After seeing Vigan's beauty at night and eating the really yummy and authentic empanada and going on a rainy tour of the Ilocos Norte, it was time for another tour. But this time we bade farewell to cramped tricycle interiors to make way for a classier way to go - the CALESA!
Calesas are horse-drawn carriages, and used to be the mode of transportation during the Spanish era. Today, the calesas are still used in Vigan to either tour people or as a regular public transport for the residents.
Kuya Richard, our tour guide/calesa driver for the day, has been doing this for 12 years now. He was just so game in answering my touristy questions about his work, his horse, and the calesa drivers' association (there are about 100 of them in Vigan).
Our first stop was the Crisologo Museum. Even before the Singsons came into power in Ilocos Sur, the Crisologos ruled the province. Even though they don't have a stronghold on Ilocos Sur, the family is still a household name in politics.
The museum is actually the family's ancestral home. It's an old bahay na bato (house made of stone), but the floorings and the walls are all made of wood, giving it a cozy, cool feel.
In the first floor of the house, we saw a caruaje (Kuya Richard said was used by Cesar Montano in his Jose Rizal film) and Floro Crisologo's (the patriarch and former Congressman of Ilocos Sur) old car.
We also saw the work desk of Floro Crisologo's wife, Carmeling. She was the first woman governor of the province.
Up on the second floor of the house is an entire room dedicated to Floro Crisologo. He was killed in 1970 while hearing mass at the Vigan Cathedral. In this room, they have on display the pants and shoes Floro wore the day he was killed.
The third floor is the main floor, where the huge sala (living room) is. The sala has HUGE windows that offer a nice view of the street, antique furniture, polished wooden floorboards, and different family portraits.
While looking around, we noticed that 2 of Floro's daughters were Scholasticans. Had to show this to Kim, go St. Scho!! :))
We also saw the husband and wife's room, which had a beautiful 4-poster bed, an old rotary phone, and the dresser of Carmeling with her wide collection of perfumes.
The room right beside the master's bedroom is Carmeling's walk-in closet. I swear she's like Imelda Marcos with her extensive collection of shoes and baro't sayas (a traditional Filipino dress). This is every FASHIONISTAS dream!!

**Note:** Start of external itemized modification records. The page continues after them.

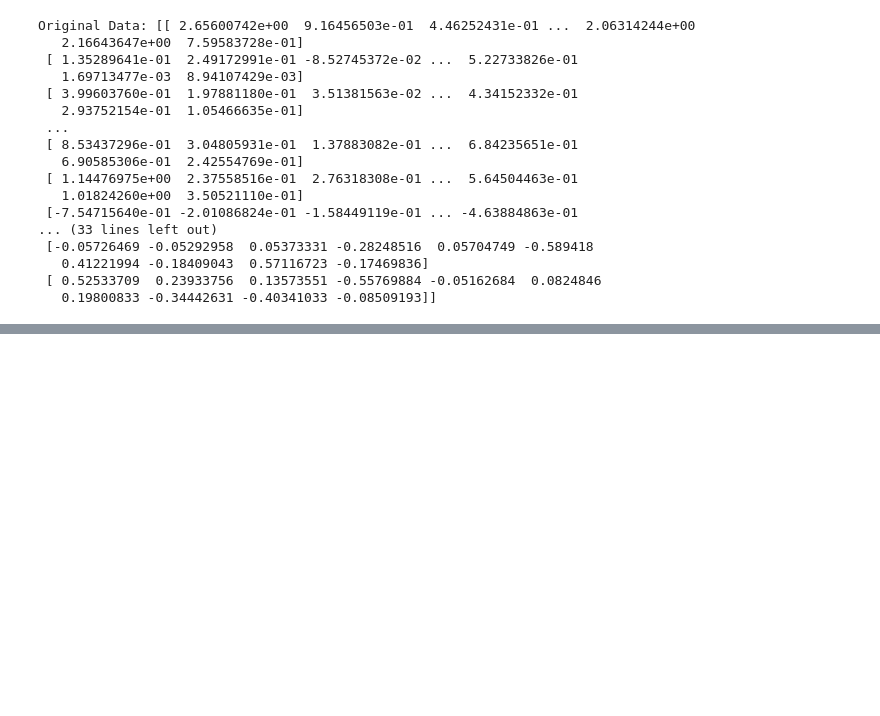
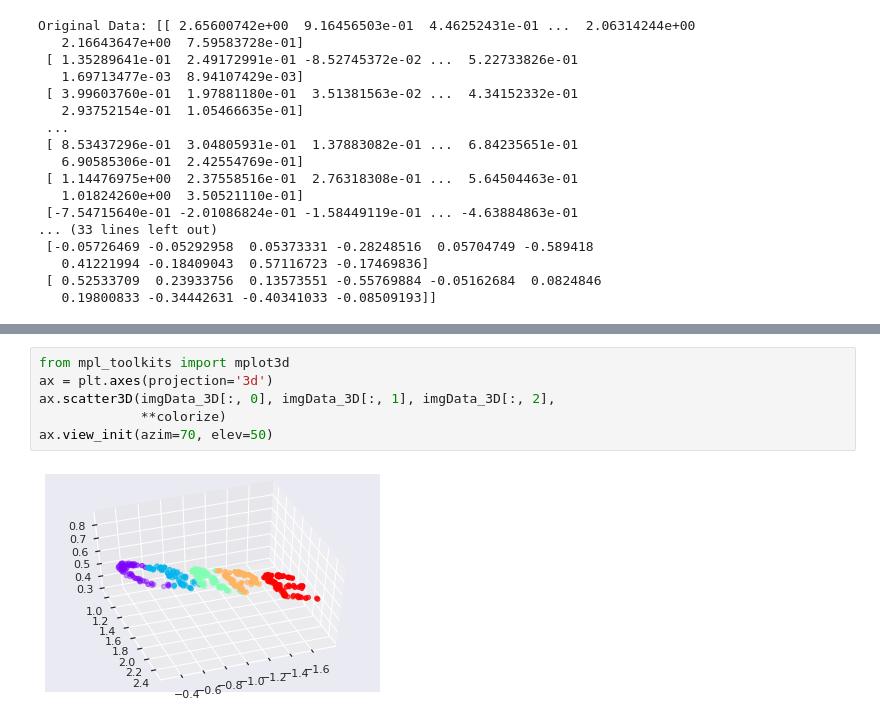
Before and after one commit to AbrahamKong/CMPE256-Dimensionality_Reduction_Assignment, a Jupyter notebook: CMPE_256_Dimensionality_Reduction_Assignment.ipynb, the cells around one changed output, grey strips where cells are left out. Saved outputs shown, nothing was run; the diff lists cells and outputs as text; blank space fills up the shorter version.

```diff
--- a/CMPE_256_Dimensionality_Reduction_Assignment.ipynb
+++ b/CMPE_256_Dimensionality_Reduction_Assignment.ipynb
@@ -81,0 +148,8 @@ Original Data: [[ 2.65600742e+00  9.16456503e-01  4.46252431e-01 ...  2.06314244
+# %%
+from mpl_toolkits import mplot3d
+ax = plt.axes(projection='3d')
+ax.scatter3D(imgData_3D[:, 0], imgData_3D[:, 1], imgData_3D[:, 2],
+             **colorize)
+ax.view_init(azim=70, elev=50)
+# %% [output]
+[figure, added]
```
Also changed, not shown: parts of 16 cells of this notebook.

The other room belonged to Bingbong Crisologo, now Quezon City's Congressman. Looking through his pictures, I realized I knew one of his sons. Edrick Crisologo happened to be a classmate of mine in DLSU, I just never really made the connection. But hey, it's fun to discover things about people later on.
We also saw the old-school kitchen with a WOODEN REFRIGERATOR. It looked weird and so much like everything came from the stone age.
Then there's the huge dining area, a place I assumed saw a lot of political meetings and discussions.
We left the Crisologo museum and hopped on board our calesa and let Kuya Richard and Michelle take us to the next museum. I'm not a fan of museums, but seeing these old houses and their wealth, you just can't help but get absorbed and fascinated with the things that they have.
A couple of lefts and rights, we got to the Sy Quia-Quirino mansion, also now a museum. But frankly speaking, this house is more well-maintained that the Crisologo's. We were welcomed by Rusty Sebastian-Ponce, a 5th generation Quirino, and the only one living in the mansion.
We went up to the 2nd floor, and saw the beautiful and spacious ante-sala. They had a replica of the Spoliarium (Juan Luna's famous painting, a mirror with an 18-karat gold border, a beautiful grandfather's clock (being a fan of watches and timepieces, I really wanted to take it home with me), and a vase that came from the Emperor of China during the Ming Dynasty.
This would be the main sala with those dainty furniture and huge windows that make the room glow.
This is the dining room. Those "drapes" actually have 2 purposes - to ward off flies and to fan the people dining.
Looking out into the window of the dining room, you see the courtyard which Rusty says is the coolest part of the mansion.
The family is also deeply religious. They have their own chapel in the middle of the house which housed antique statues of saints. I fell in love with the crucifix! I used to be open to the public, but some tourist who wanted a keepsake stole the head of one the statues. So now the chapel can only be viewed from the outside.
As we toured the house, I completely forgot that Cory Quirino, fitness and beauty expert, is related to Pres. Elpidio Quirino. She was my former editor-in-chief when I was still in the publishing world, and it was just so nice to see her roots. Mabuhay ang mga Ilocana! :))
Downstairs, Rusty asked us to pose in front of the caruaje and the portrait of the former president Elpidio Quirino.
Just a reminder for the tourists who plan on going to these museums, please donate. Your donations are used to help in the up-keep of the houses. In the Sy Quia-Quirino mansion, donations are at P20 per person. In the Crisologo house, any amount will do.
They have priceless stuff in those house so maintaining them is real job! And it's one of the best ways to understand the culture of Ilocos Sur.
For part 4 of our Ilocos tour: Chavit Singson's Baluarte! :)